March 2000 Film Music CD Reviews

Film Music Editor: Ian Lace
Music Webmaster Len Mullenger

Academy Award Nominated Score:-

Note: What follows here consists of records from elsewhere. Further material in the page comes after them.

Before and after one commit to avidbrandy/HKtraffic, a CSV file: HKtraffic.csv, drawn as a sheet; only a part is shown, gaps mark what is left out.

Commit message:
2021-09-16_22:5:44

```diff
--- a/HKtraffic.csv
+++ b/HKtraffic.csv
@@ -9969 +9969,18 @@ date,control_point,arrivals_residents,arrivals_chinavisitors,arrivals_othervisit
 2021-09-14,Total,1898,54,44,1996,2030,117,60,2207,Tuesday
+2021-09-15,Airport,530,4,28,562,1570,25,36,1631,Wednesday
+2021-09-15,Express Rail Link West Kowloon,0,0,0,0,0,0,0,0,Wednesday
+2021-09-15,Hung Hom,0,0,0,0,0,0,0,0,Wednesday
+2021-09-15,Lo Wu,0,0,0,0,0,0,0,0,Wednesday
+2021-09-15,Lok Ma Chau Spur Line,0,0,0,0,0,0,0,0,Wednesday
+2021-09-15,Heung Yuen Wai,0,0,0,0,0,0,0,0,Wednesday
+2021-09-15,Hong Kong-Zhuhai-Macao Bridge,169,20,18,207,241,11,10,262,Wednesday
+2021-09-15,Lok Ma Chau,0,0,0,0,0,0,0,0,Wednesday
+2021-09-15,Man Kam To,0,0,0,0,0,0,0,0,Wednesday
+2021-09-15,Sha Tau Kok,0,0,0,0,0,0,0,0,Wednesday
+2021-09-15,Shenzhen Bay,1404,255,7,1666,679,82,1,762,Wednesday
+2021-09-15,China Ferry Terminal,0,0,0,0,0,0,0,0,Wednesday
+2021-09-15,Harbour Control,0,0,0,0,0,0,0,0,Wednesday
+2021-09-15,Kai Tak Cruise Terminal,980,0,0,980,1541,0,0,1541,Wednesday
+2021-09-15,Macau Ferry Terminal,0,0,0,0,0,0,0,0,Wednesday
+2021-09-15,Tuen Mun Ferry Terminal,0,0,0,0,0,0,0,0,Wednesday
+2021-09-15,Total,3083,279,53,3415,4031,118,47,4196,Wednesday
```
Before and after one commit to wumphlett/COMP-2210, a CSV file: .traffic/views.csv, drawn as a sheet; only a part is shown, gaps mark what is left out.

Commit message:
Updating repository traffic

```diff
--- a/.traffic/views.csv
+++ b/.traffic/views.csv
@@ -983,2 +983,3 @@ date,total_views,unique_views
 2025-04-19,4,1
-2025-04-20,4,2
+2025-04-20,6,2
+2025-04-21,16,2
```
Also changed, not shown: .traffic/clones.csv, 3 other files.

Gabriel YARED The Talented Mr Ripley OST   SONY SK 51337 [63:54]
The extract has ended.